Emergency Medicine Advising
Emergency Medicine is one of the fastest growing specialties, and an increasingly popular choice of careers for medical students. It stands unique among other fields with a focus on the diagnosis, management, and resuscitation of any and all patients that arrive in the ED. This resource is a guide for Stanford medical students interested in learning more about EM.
There are many educational opportunities and social events in place at Stanford to help any medical student to gain exposure to EM and learn more.
Med 313: Ambu/EMED Clerkship is the required 4 week combined clerkship that gives Stanford medical students exposure to the initial approach and management of the undifferentiated patient.
- EMED 313A is the 4 week elective, open to all interested Stanford medical students and visiting students. This is the elective to showcase talents in EM and to obtain a SLOE (letter of recommendation, needed for an EM residency application)
Planning Your Clinical Years
There are many ways to plan your clinical clerkships to prepare for a career in Emergency Medicine. In general, we recommend taking core electives such as Internal Medicine, General Surgery, Pediatrics, and Ob-Gyn earlier on. There are also many great rotations such as ICU, Trauma, and Ultrasound that can provide you important medical knowledge and skills that are handy for any Emergency Medicine doctor. Please contact our Advising Associates with any questions regarding planning.
Matching into Emergency Medicine
Matching into EM is increasingly becoming more competitive. There are also a multitude of program types to choose from, all over the country. We are more than happy to mentor any medical student at any point in the match process.
Letters of Recommendation - What is a SLOE?
SLOE stands for Standardized Letter of Evaluation, and is the preferred method to obtain letters of recommendations to supplement your EM application. They are generalized obtained after completion of an EM rotation done at the end of the MS3 year or during the MS4 year. It is a consensus letter reflecting your performance and knowledge base during the elective, representing all the faculty evaluations from that institution.
We generally advise against obtaining any other type of recommendation letter for your application.
This is what a SLOE looks like
Number of Clerkships

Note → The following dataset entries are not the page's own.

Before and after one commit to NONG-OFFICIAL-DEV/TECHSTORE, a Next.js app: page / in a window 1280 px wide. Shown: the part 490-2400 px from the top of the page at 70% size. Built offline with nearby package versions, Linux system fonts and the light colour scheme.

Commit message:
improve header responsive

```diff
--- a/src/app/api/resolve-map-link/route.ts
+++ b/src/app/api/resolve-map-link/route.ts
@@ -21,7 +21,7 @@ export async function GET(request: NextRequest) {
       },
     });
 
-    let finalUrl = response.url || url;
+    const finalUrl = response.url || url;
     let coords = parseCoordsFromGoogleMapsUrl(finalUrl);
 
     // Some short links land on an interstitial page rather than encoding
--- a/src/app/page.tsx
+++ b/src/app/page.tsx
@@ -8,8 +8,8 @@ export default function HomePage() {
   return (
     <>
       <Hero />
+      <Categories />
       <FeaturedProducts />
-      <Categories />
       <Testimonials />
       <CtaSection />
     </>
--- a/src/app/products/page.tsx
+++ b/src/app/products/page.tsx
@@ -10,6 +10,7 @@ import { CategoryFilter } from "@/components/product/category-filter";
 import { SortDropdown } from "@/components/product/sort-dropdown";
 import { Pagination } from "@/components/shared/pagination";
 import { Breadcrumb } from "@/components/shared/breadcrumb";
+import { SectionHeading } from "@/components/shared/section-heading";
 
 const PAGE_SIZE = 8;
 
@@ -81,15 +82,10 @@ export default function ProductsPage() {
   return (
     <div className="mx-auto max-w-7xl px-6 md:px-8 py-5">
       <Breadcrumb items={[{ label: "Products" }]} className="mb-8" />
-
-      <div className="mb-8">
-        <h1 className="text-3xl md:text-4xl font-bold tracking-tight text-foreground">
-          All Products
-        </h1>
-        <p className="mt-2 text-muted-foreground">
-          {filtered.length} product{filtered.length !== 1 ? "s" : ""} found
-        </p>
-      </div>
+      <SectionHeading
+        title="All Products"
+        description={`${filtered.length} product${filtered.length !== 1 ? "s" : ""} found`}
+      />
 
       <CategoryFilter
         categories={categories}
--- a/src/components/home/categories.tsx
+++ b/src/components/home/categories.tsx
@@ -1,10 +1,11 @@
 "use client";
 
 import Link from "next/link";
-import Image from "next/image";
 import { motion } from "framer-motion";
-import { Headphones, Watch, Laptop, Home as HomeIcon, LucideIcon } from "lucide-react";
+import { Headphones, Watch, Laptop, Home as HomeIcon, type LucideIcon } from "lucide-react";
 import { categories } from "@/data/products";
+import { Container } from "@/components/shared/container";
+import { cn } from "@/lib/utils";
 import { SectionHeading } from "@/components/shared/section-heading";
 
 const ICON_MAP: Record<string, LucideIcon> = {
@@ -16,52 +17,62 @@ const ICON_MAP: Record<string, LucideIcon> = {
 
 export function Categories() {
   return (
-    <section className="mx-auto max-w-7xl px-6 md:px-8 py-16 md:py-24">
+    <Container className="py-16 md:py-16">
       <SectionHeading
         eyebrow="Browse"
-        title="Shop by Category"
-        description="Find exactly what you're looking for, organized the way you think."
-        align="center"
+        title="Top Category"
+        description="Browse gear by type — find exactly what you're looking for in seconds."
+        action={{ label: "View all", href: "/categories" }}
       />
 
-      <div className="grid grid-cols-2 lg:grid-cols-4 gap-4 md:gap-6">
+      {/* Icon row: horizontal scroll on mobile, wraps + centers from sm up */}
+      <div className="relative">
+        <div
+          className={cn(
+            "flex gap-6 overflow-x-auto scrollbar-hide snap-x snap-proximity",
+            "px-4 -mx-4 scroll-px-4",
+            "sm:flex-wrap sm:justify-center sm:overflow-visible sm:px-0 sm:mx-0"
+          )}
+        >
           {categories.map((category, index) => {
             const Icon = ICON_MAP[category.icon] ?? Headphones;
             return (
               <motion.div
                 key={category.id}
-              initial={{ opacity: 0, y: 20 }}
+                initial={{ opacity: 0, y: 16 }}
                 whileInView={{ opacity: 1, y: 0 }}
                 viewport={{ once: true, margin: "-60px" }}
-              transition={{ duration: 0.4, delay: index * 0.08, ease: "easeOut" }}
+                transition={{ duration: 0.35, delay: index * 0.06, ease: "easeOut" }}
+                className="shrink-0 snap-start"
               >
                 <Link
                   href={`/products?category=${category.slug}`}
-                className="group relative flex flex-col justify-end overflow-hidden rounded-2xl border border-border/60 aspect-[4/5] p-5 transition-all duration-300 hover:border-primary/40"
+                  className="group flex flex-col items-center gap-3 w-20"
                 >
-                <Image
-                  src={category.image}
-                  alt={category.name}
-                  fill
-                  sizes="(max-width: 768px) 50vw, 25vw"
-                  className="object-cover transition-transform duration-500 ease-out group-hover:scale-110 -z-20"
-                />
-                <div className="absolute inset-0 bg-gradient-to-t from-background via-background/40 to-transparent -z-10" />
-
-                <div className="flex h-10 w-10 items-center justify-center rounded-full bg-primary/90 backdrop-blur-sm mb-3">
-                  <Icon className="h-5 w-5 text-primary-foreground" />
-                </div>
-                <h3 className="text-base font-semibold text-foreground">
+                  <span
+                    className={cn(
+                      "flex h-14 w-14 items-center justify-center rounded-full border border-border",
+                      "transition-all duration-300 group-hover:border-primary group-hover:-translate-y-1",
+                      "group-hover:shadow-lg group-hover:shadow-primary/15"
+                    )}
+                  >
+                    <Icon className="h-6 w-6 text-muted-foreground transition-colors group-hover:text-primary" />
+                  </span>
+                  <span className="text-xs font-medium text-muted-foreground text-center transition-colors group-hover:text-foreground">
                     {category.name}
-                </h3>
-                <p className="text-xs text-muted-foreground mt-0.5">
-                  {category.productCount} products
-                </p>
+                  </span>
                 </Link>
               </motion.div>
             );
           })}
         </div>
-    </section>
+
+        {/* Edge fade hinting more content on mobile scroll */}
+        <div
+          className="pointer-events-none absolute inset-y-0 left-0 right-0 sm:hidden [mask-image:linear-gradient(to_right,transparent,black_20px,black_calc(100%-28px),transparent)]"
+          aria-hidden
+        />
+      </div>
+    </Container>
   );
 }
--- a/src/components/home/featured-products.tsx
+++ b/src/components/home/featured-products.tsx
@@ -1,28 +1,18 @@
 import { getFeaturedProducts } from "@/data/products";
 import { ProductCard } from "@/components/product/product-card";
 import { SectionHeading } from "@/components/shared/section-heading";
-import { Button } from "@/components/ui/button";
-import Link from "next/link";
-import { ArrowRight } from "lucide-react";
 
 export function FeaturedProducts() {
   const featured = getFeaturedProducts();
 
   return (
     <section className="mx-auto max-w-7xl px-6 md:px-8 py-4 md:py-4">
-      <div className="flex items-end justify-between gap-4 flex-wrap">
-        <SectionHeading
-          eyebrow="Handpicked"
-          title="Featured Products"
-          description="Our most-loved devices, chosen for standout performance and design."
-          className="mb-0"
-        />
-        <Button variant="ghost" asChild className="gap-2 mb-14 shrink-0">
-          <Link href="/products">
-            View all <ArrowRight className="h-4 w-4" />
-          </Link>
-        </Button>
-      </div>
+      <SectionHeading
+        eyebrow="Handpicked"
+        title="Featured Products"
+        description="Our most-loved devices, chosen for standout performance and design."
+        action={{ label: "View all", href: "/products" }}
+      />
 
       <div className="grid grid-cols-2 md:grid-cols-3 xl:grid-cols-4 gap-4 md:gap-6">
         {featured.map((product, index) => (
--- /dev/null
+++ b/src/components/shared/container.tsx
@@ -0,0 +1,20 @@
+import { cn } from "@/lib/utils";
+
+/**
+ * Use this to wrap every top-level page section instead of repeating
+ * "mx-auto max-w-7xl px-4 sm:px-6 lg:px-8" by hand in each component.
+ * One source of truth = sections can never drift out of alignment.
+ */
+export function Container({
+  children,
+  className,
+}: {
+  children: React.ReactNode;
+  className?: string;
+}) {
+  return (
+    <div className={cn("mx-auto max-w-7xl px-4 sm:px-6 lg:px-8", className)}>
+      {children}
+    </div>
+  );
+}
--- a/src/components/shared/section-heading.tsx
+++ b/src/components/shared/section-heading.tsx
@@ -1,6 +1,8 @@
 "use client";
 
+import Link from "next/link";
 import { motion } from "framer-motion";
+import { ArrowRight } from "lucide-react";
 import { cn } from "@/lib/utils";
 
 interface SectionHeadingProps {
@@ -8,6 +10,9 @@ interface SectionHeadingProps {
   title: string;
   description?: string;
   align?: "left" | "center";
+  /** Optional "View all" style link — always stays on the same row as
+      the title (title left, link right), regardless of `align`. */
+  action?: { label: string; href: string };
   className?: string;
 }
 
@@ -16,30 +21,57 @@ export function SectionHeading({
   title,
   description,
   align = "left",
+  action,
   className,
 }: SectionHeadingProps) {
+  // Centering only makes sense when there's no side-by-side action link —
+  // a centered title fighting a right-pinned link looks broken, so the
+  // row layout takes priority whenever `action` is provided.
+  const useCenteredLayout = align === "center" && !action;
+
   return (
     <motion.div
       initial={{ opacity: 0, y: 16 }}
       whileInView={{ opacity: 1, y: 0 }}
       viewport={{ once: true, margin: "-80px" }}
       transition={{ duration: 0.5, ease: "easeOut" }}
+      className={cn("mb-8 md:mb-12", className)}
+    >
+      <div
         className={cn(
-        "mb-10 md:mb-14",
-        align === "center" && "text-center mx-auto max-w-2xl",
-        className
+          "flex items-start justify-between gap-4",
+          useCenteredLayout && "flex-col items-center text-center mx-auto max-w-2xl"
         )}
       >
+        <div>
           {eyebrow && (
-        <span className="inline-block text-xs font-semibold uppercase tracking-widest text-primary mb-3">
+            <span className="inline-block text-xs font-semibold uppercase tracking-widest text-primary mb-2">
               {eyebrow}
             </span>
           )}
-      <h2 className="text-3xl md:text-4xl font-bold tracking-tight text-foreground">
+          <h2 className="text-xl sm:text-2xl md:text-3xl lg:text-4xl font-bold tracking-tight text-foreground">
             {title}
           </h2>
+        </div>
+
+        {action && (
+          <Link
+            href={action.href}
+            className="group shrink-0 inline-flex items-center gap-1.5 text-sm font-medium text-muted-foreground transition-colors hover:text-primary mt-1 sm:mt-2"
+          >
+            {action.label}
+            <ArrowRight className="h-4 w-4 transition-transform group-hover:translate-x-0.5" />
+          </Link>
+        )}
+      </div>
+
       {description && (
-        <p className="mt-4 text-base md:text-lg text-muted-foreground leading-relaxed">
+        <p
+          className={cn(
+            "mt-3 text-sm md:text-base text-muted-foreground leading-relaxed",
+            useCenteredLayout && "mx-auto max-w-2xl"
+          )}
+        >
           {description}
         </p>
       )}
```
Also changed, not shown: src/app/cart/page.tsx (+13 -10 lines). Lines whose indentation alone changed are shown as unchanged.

The number of clerkships a student does in EM is an individual choice. It is an opportunity to explore the various different types of EM programs available in the country. However, we caution against too many clerkships because the MS4 student benefits from a diverse last year in medical school and should take advantage of electives offered in other specialties. After all, we see any and all chief complaints in EM. We caution against too few clerkships as it may not allow you to see the diversity in different practice settings.